I came across a disturbing debate about spay and neuter procedures for dogs and cats on Twitter recently. It started with a questioner* tagging our local animal shelter and a low cost vet clinic that I volunteer for "Anyone for neutering cats and dogs, explain to me why." I read some of the Tweet debate between the questioner and a few other people. What it came down to was the questioner believing that animals should not be mutilated and that dogs and cats would be better off allowed to roam free with natural selection to thin any over population. All I could think was "wow. Are there really people this narrow minded and short sighted now, in the same present world that I live in?"
The debate went on with the questioner comparing domesticated dogs and cats being caged and mutilated to plights of wild animals like dolphins and elephants. This was in response to people explaining to the questioner that stray animals die of starvation and disease. Apparently even the label "stray" upsets the free roaming advocate questioner. Another questioner Tweet was "Why are they called strays and other animals are not." Pounds and shelters were compared to concentration camps by the questioner and setting pets free as some sort of tough love way of making right the wrongs humans have done in breeding domestic animals to begin with. Except I am the only one using the word domestic. Right now. In this post. And it is the key to this debate.

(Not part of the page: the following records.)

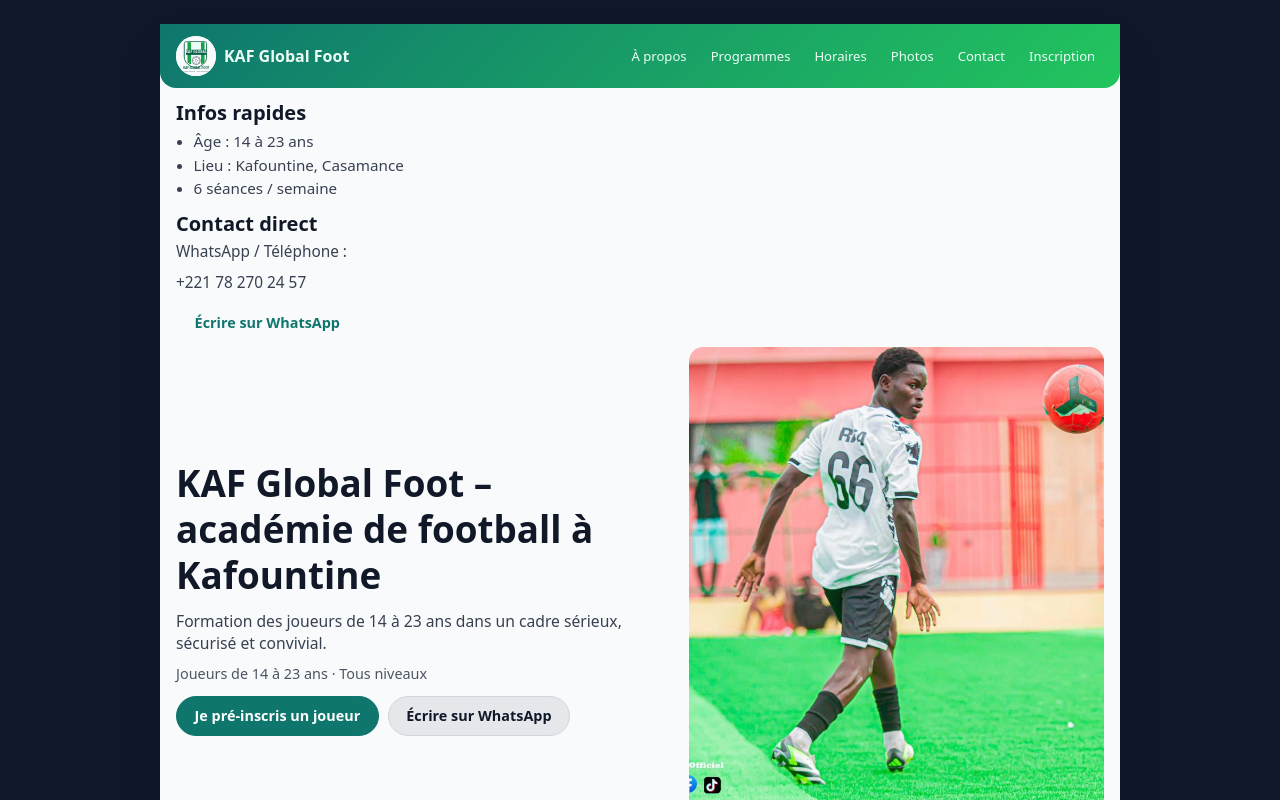
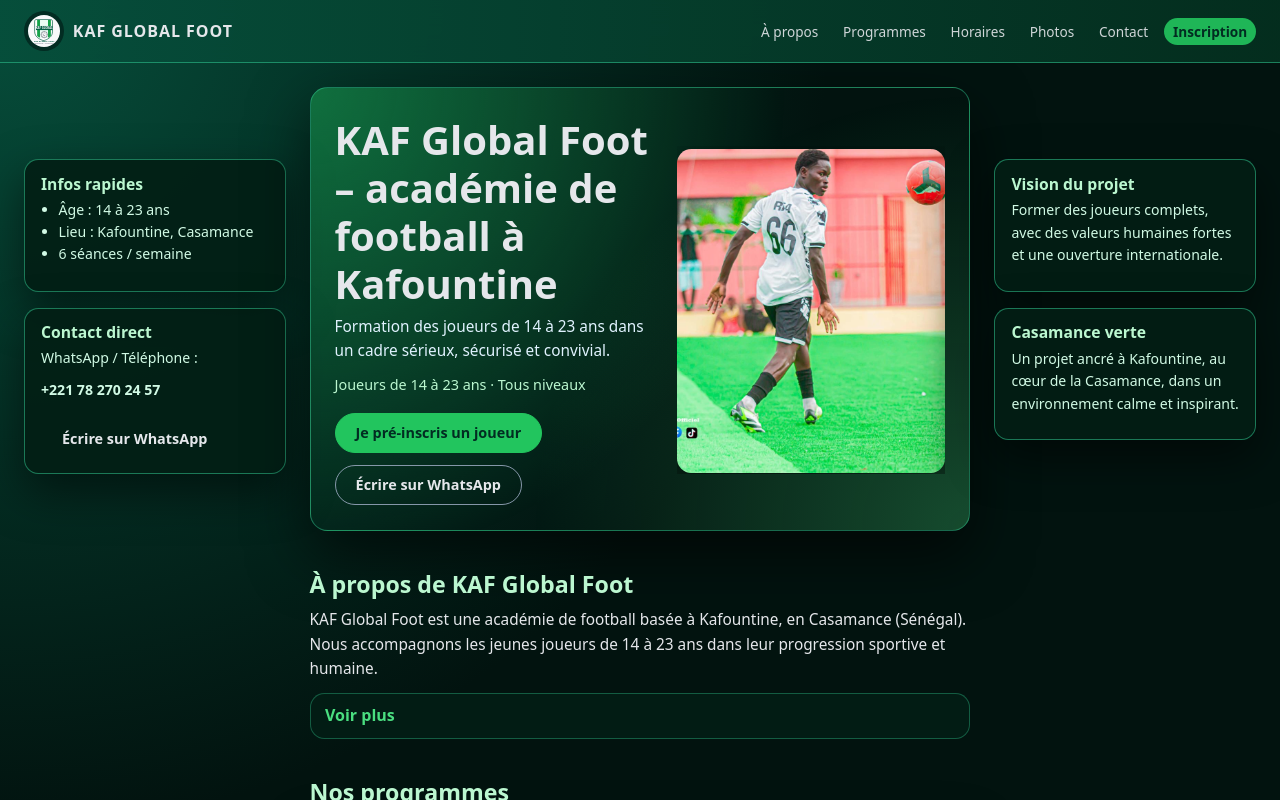
Before and after one commit to meliusmum-sketch/KAF-GLOBAL-FOOT, a Next.js app: page / in a window 1280 px wide. Shown: the top 800 px of the page. Built offline with nearby package versions, Linux system fonts and the light colour scheme.

Commit message:
Update globals.css

```diff
--- a/styles/globals.css
+++ b/styles/globals.css
@@ -1,10 +1,8 @@
-/* ================
-   globals.css / global.css
-   Style mobile-first pour KAF Global Foot
-   Remplace TOUT le contenu de ton ancien fichier.
-   ================ */
+/* ===========================
+   GLOBALS.CSS – LAYOUT MODERNE CASAMANCE
+   =========================== */
 
-/* --- Reset simple --- */
+/* Reset simple */
 *,
 *::before,
 *::after {
@@ -17,93 +15,215 @@ body {
   padding: 0;
 }
 
-/* --- Couleurs & fond --- */
+/* Fond général vert Casamance */
 body {
-  font-family: system-ui, -apple-system, BlinkMacSystemFont, "Segoe UI", sans-serif;
-  background: #0f172a; /* bleu nuit autour du site */
-  color: #111827;
+  font-family: system-ui, -apple-system, BlinkMacSystemFont, "Segoe UI",
+    sans-serif;
+  background:
+    radial-gradient(circle at top left, #064e3b 0, #02130f 55%) fixed;
+  color: #e5e7eb;
 }
 
-body > div {
+/* Images */
+img {
+  max-width: 100%;
+  height: auto;
+  display: block;
+}
+
+/* Textes & listes */
+h1,
+h2,
+h3,
+h4 {
+  margin: 0;
+  font-weight: 700;
+  line-height: 1.2;
+}
+
+p {
+  margin: 0.35rem 0 0.6rem;
+  font-size: 0.96rem;
+  line-height: 1.6;
+}
+
+ul {
+  margin: 0.4rem 0 0.8rem;
+  padding-left: 1.1rem;
+  font-size: 0.94rem;
+}
+
+li + li {
+  margin-top: 0.2rem;
+}
+
+/* Liens */
+a {
+  color: inherit;
+  text-decoration: none;
+}
+
+a:hover {
+  text-decoration: underline;
+}
+
+/* ===========================
+   LAYOUT GLOBAL
+   =========================== */
+
+/* Nouveau wrapper principal (utilisé sur la home) */
+.page-shell {
   min-height: 100vh;
 }
 
-/* --- Conteneur principal --- */
-main {
-  max-width: 960px;
-  margin: 0 auto;
-  padding: 1.25rem 1rem 2.5rem;
-  background: #f9fafb; /* fond clair pour le contenu */
+/* Grille : colonnes gauche / centre / droite sur grand écran */
+.layout-shell {
+  display: grid;
+  grid-template-columns: minmax(0, 0.95fr) minmax(0, 2.4fr) minmax(0, 0.95fr);
+  gap: 1.5rem;
+  padding: 1.5rem 1.5rem 2.8rem;
 }
 
-/* Sur écran moyen / grand : carte au centre avec ombre */
-@media (min-width: 768px) {
-  main {
-    margin-top: 1.5rem;
-    margin-bottom: 1.5rem;
-    border-radius: 1.25rem;
-    box-shadow: 0 25px 50px -12px rgba(15, 23, 42, 0.25);
+/* Colonne centrale */
+.layout-main {
+  display: flex;
+  flex-direction: column;
+  gap: 2rem;
+}
+
+/* Colonnes latérales (rubriques) */
+.layout-rail {
+  display: flex;
+  flex-direction: column;
+  gap: 1rem;
+  padding-top: 4.5rem; /* aligne avec le hero */
+}
+
+.rail-card {
+  background: rgba(3, 30, 21, 0.9);
+  border-radius: 0.9rem;
+  padding: 0.9rem 1rem;
+  border: 1px solid rgba(52, 211, 153, 0.5);
+  box-shadow: 0 18px 45px rgba(0, 0, 0, 0.5);
+}
+
+.rail-card h3 {
+  font-size: 0.98rem;
+  margin-bottom: 0.3rem;
+  color: #bbf7d0;
+}
+
+.rail-card p,
+.rail-card li {
+  font-size: 0.88rem;
+  color: #d1fae5;
+}
+
+.rail-strong {
+  font-weight: 700;
+  margin-top: 0.15rem;
+}
+
+.btn-rail {
+  margin-top: 0.45rem;
+  padding: 0.45rem 0.9rem;
+  font-size: 0.85rem;
+}
+
+/* Sur mobile / tablette : on supprime les colonnes latérales,
+   on garde seulement la colonne centrale */
+@media (max-width: 1024px) {
+  .layout-shell {
+    grid-template-columns: minmax(0, 1fr);
+    padding-inline: 1rem;
+  }
+
+  .layout-rail {
+    display: none;
   }
 }
 
-/* --- Header + logo + navigation --- */
+/* ===========================
+   HEADER
+   =========================== */
+
 .site-header {
+  position: sticky;
+  top: 0;
+  z-index: 30;
+  width: 100%;
+  background: linear-gradient(
+    to right,
+    rgba(6, 78, 59, 0.96),
+    rgba(4, 47, 31, 0.96)
+  );
+  backdrop-filter: blur(12px);
+  border-bottom: 1px solid rgba(52, 211, 153, 0.5);
+  padding: 0.7rem 1.5rem;
   display: flex;
   align-items: center;
   justify-content: space-between;
-  gap: 0.75rem;
-  padding: 0.75rem 1rem;
-  margin: -1.25rem -1rem 0.75rem; /* colle le header au bord du main */
-  background: linear-gradient(135deg, #0f766e, #22c55e);
-  color: #ecfdf5;
-  border-radius: 0 0 1rem 1rem;
+  gap: 0.9rem;
 }
 
 .site-header-left {
   display: flex;
   align-items: center;
-  gap: 0.5rem;
+  gap: 0.55rem;
 }
 
 .site-logo {
   width: 40px;
   height: 40px;
   border-radius: 999px;
-  object-fit: cover;
-  background: #ecfdf5;
+  background: #022c22;
+  padding: 4px;
+  object-fit: contain;
 }
 
 .site-title {
   font-weight: 700;
   font-size: 1rem;
+  letter-spacing: 0.06em;
+  text-transform: uppercase;
 }
 
 .site-nav {
   display: flex;
   flex-wrap: wrap;
-  gap: 0.4rem;
-  font-size: 0.82rem;
-  justify-content: flex-end;
+  gap: 0.45rem;
+  font-size: 0.85rem;
 }
 
 .site-nav a {
-  color: inherit;
-  text-decoration: none;
-  padding: 0.2rem 0.55rem;
+  padding: 0.25rem 0.55rem;
   border-radius: 999px;
+  opacity: 0.9;
 }
 
 .site-nav a:hover {
-  background: rgba(15, 23, 42, 0.18);
+  background: rgba(16, 185, 129, 0.25);
+  opacity: 1;
+  text-decoration: none;
 }
 
-/* Header sur mobile : tout sur deux lignes */
+.site-nav-cta {
+  background: #22c55e;
+  color: #022c22;
+  border-radius: 999px;
+  padding: 0.25rem 0.7rem;
+  font-weight: 600;
+}
+
+.site-nav-cta:hover {
+  background: #16a34a;
+}
+
 @media (max-width: 640px) {
   .site-header {
     flex-direction: column;
     align-items: flex-start;
-    padding: 0.7rem 0.85rem;
-    margin: -1.25rem -0.85rem 0.8rem;
+    padding-inline: 1rem;
   }
 
   .site-nav {
@@ -111,137 +231,68 @@ main {
   }
 }
 
-/* --- Typographie globale --- */
-h1,
-h2,
-h3,
-h4 {
-  color: #111827;
-  font-weight: 700;
-  line-height: 1.25;
-}
+/* ===========================
+   HERO
+   =========================== */
 
-h1 {
-  font-size: clamp(1.7rem, 4.5vw, 2.3rem);
-  margin: 0 0 0.75rem;
-}
-
-h2 {
-  font-size: clamp(1.3rem, 3.6vw, 1.8rem);
-  margin: 1.8rem 0 0.75rem;
-}
-
-h3 {
-  font-size: clamp(1.05rem, 3.2vw, 1.25rem);
-  margin: 0;
-}
-
-p {
-  margin: 0.35rem 0 0.6rem;
-  color: #374151;
-  font-size: 0.96rem;
-}
-
-ul {
-  margin: 0.4rem 0 0.8rem;
-  padding-left: 1.1rem;
-  color: #374151;
-  font-size: 0.95rem;
-}
-
-li + li {
-  margin-top: 0.2rem;
-}
-
-.section {
-  padding-top: 1.2rem;
-}
-
-.meta-line {
-  font-size: 0.9rem;
-  color: #4b5563;
-  margin-top: 0.2rem;
-}
-
-/* --- Liens & boutons --- */
-a {
-  color: #0f766e;
-  text-decoration: none;
-}
-
-a:hover {
-  text-decoration: underline;
-}
-
-.btn {
-  display: inline-flex;
-  align-items: center;
-  justify-content: center;
-  padding: 0.6rem 1.1rem;
-  border-radius: 999px;
-  border: 1px solid transparent;
-  font-size: 0.9rem;
-  font-weight: 600;
-  cursor: pointer;
-  text-decoration: none;
-  white-space: nowrap;
-}
-
-.btn-primary {
-  background: #0f766e;
-  color: #ffffff;
-  border-color: #0f766e;
-}
-
-.btn-secondary {
-  background: #e5e7eb;
-  color: #111827;
-  border-color: #d1d5db;
-}
-
-/* --- Hero (premier écran) --- */
 .hero {
-  padding-top: 0.25rem;
+  background:
+    radial-gradient(circle at top left, rgba(34, 197, 94, 0.4), transparent 60%),
+    radial-gradient(
+      circle at bottom right,
+      rgba(74, 222, 128, 0.28),
+      transparent 55%
+    );
+  border-radius: 1.1rem;
+  padding: 1.7rem 1.5rem 1.6rem;
+  box-shadow: 0 24px 60px rgba(0, 0, 0, 0.6);
+  border: 1px solid rgba(52, 211, 153, 0.45);
 }
 
 .hero-content {
   display: flex;
   flex-direction: column;
-  gap: 1rem;
+  gap: 1.3rem;
+}
+
+.hero-text h1 {
+  font-size: clamp(1.9rem, 2.3vw + 1.5rem, 2.5rem);
 }
 
 .hero-subtitle {
-  font-size: 0.98rem;
-  color: #374151;
+  margin-top: 0.45rem;
+  color: #e0f2fe;
 }
 
 .hero-meta {
+  margin-top: 0.35rem;
+  margin-bottom: 1rem;
   font-size: 0.9rem;
-  color: #4b5563;
-  margin-bottom: 0.8rem;
+  color: #bbf7d0;
 }
 
 .hero-actions {
   display: flex;
   flex-wrap: wrap;
-  gap: 0.55rem;
+  gap: 0.75rem;
 }
 
-/* Bloc photos à droite du hero (sur grand écran) */
+/* Photos du hero */
 .hero-photos-strip {
   display: flex;
-  gap: 0.5rem;
+  gap: 0.6rem;
   overflow-x: auto;
-  padding-bottom: 0.2rem;
+  padding: 0.2rem 0 0.1rem;
 }
 
 .hero-photo {
-  flex: 0 0 66%;
+  flex: 0 0 68%;
   border-radius: 0.9rem;
   object-fit: cover;
+  box-shadow: 0 16px 40px rgba(0, 0, 0, 0.6);
 }
 
-/* Hero en 2 colonnes sur écran >= 768px */
+/* Hero en 2 colonnes sur grand écran */
 @media (min-width: 768px) {
   .hero-content {
     flex-direction: row;
@@ -257,76 +308,143 @@ a:hover {
   }
 }
 
-/* --- Cartes (programmes, horaires, etc.) --- */
-.card {
-  background: #ffffff;
-  border-radius: 0.9rem;
-  padding: 0.9rem 0.95rem;
-  box-shadow: 0 10px 25px rgba(15, 23, 42, 0.06);
-  margin-top: 0.8rem;
+/* ===========================
+   BOUTONS
+   =========================== */
+
+.btn {
+  display: inline-flex;
+  align-items: center;
+  justify-content: center;
+  padding: 0.6rem 1.25rem;
+  border-radius: 999px;
+  border: 1px solid transparent;
+  font-size: 0.9rem;
+  font-weight: 600;
+  white-space: nowrap;
+  cursor: pointer;
+  text-decoration: none;
 }
 
-.card h3 {
-  margin-bottom: 0.35rem;
+.btn-primary {
+  background: #22c55e;
+  border-color: #22c55e;
+  color: #022c22;
 }
 
-/* --- Bloc “Voir plus” --- */
+.btn-primary:hover {
+  background: #16a34a;
+  border-color: #16a34a;
+  text-decoration: none;
+}
+
+.btn-secondary {
+  background: transparent;
+  border-color: rgba(148, 163, 184, 0.9);
+  color: #e5e7eb;
+}
+
+.btn-secondary:hover {
+  background: rgba(15, 23, 42, 0.85);
+  text-decoration: none;
+}
+
+/* ===========================
+   SECTIONS PRINCIPALES
+   =========================== */
+
+.section {
+  padding: 0.5rem 0 0;
+}
+
+.section h2 {
+  font-size: 1.45rem;
+  margin-bottom: 0.55rem;
+  color: #bbf7d0;
+}
+
+.section h3 {
+  font-size: 1.05rem;
+  margin-top: 0.9rem;
+  margin-bottom: 0.25rem;
+}
+
+.section p {
+  color: #e5e7eb;
+}
+
+.meta-line {
+  font-size: 0.88rem;
+  color: #a7f3d0;
+  margin-top: 0.3rem;
+}
+
+/* Cartes programmes / horaires */
+.card {
+  background: rgba(3, 30, 21, 0.95);
+  border-radius: 0.9rem;
+  padding: 0.9rem 1rem;
+  margin-top: 0.75rem;
+  border: 1px solid rgba(52, 211, 153, 0.4);
+  box-shadow: 0 18px 48px rgba(0, 0, 0, 0.55);
+}
+
+/* Bloc “Voir plus” */
 .details {
   margin-top: 0.7rem;
-  background: #ffffff;
+  background: rgba(3, 30, 21, 0.96);
   border-radius: 0.9rem;
-  padding: 0.6rem 0.8rem;
-  box-shadow: 0 10px 25px rgba(15, 23, 42, 0.04);
+  padding: 0.65rem 0.9rem 0.75rem;
+  border: 1px solid rgba(52, 211, 153, 0.35);
 }
 
 .details summary {
   list-style: none;
   cursor: pointer;
   font-weight: 600;
-  color: #0f766e;
+  color: #4ade80;
 }
 
-.details summary::marker,
 .details summary::-webkit-details-marker {
   display: none;
 }
 
 .details[open] summary {
-  margin-bottom: 0.4rem;
+  margin-bottom: 0.35rem;
 }
 
-/* --- Images générales (hors hero) --- */
-img {
-  max-width: 100%;
-  height: auto;
-  display: block;
-}
+/* ===========================
+   PHOTOS
+   =========================== */
 
-/* --- Galerie de photos --- */
 .photo-strip {
   display: flex;
   overflow-x: auto;
-  gap: 0.6rem;
-  padding: 0.3rem 0;
+  gap: 0.7rem;
+  padding: 0.3rem 0 0.1rem;
 }
 
 .photo-strip img {
   flex: 0 0 70%;
   border-radius: 0.9rem;
   object-fit: cover;
+  box-shadow: 0 14px 36px rgba(0, 0, 0, 0.55);
 }
 
-/* --- Formulaires (page /inscription) --- */
+/* ===========================
+   FORMULAIRES (/inscription)
+   =========================== */
+
 form {
-  margin-top: 0.75rem;
+  margin-top: 0.8rem;
 }
 
 label {
   display: block;
   font-size: 0.9rem;
   font-weight: 500;
-  color: #111827;
-  margin: 0.6rem 0 0.2rem;
+  color: #e5e7eb;
+  margin: 0.6rem 0 0.25rem;
 }
 
 input,
@@ -335,19 +453,19 @@ textarea {
   width: 100%;
   padding: 0.55rem 0.75rem;
   border-radius: 0.65rem;
-  border: 1px solid #d1d5db;
+  border: 1px solid rgba(148, 163, 184, 0.9);
   font-size: 0.95rem;
   font-family: inherit;
-  color: #111827;
-  background: #ffffff;
+  color: #e5e7eb;
+  background: rgba(15, 23, 42, 0.95);
 }
 
 input:focus,
 select:focus,
 textarea:focus {
-  outline: 2px solid #0f766e;
+  outline: 2px solid #22c55e;
   outline-offset: 1px;
-  border-color: #0f766e;
+  border-color: #22c55e;
 }
 
 textarea {
@@ -357,15 +475,12 @@ textarea {
 
 button,
 input[type="submit"] {
-  display: inline-flex;
-  align-items: center;
-  justify-content: center;
   margin-top: 0.9rem;
   padding: 0.65rem 1.3rem;
   border-radius: 999px;
   border: none;
-  background: #0f766e;
-  color: #ffffff;
+  background: #22c55e;
+  color: #022c22;
   font-weight: 600;
   font-size: 0.95rem;
   cursor: pointer;
@@ -373,27 +488,44 @@ input[type="submit"] {
 
 button:hover,
 input[type="submit"]:hover {
-  background: #115e59;
+  background: #16a34a;
 }
 
-/* --- Footer --- */
+/* ===========================
+   FOOTER
+   =========================== */
+
 .site-footer {
-  margin-top: 2rem;
+  margin-top: 1.5rem;
+  padding-top: 1rem;
+  border-top: 1px solid rgba(52, 211, 153, 0.35);
   font-size: 0.85rem;
-  color: #6b7280;
+  color: #9ca3af;
 }
 
 .footer-tech {
-  margin-top: 0.15rem;
+  margin-top: 0.2rem;
+  color: #64748b;
 }
 
-/* --- Ajustements mobile --- */
+/* ===========================
+   ADAPTATION MOBILE
+   =========================== */
+
 @media (max-width: 640px) {
-  main {
-    padding: 1rem 0.85rem 1.8rem;
+  .layout-shell {
+    padding-inline: 1rem;
+  }
+
+  .hero {
+    padding-inline: 1.2rem;
   }
 
   body {
     font-size: 0.95rem;
   }
+
+  .site-header {
+    padding-inline: 1rem;
+  }
 }
```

Domesticated animals are not wild. They don't know how to be wild. They die without the help of humans. Is this humans fault? Maybe. Partly. But most of the science I have understood as far as dogs and cats are concerned is that it is they who chose to come and live with and rely on humans, not by humans forcing them into slavery. There are animals we have done that with. All animal lovers know that all too well. Most animals humans use as slaves though are still genetically wild animals. Orca whales, dolphins, elephants, bears, etc could and should indeed be set free to be wild. But dogs and cats? They've had a symbiotic relationship with humans for tens of thousands of years. And part of that relationship means we should do what we can to keep them healthy and safe. Which means controlling their population through spaying and neutering.
All of this seems so black and white to me. I believe that we knew we were doing the right thing for long ago domesticated animals by helping to control their populations. The symbiotic relationship between humans and these animals is that we provide them with food and shelter and they provide us with work and love. If there are too many dogs and cats for us to provide for, allowing them to die in the wild or killing them isn't part of the caring for their health and safety deal we made when these animals chose to live with us tens of thousands of years ago. They still work for us and love us. We have medical technology that, with very little side effects, continues to allow us to try to feed and shelter them. Why would this still be something we debate?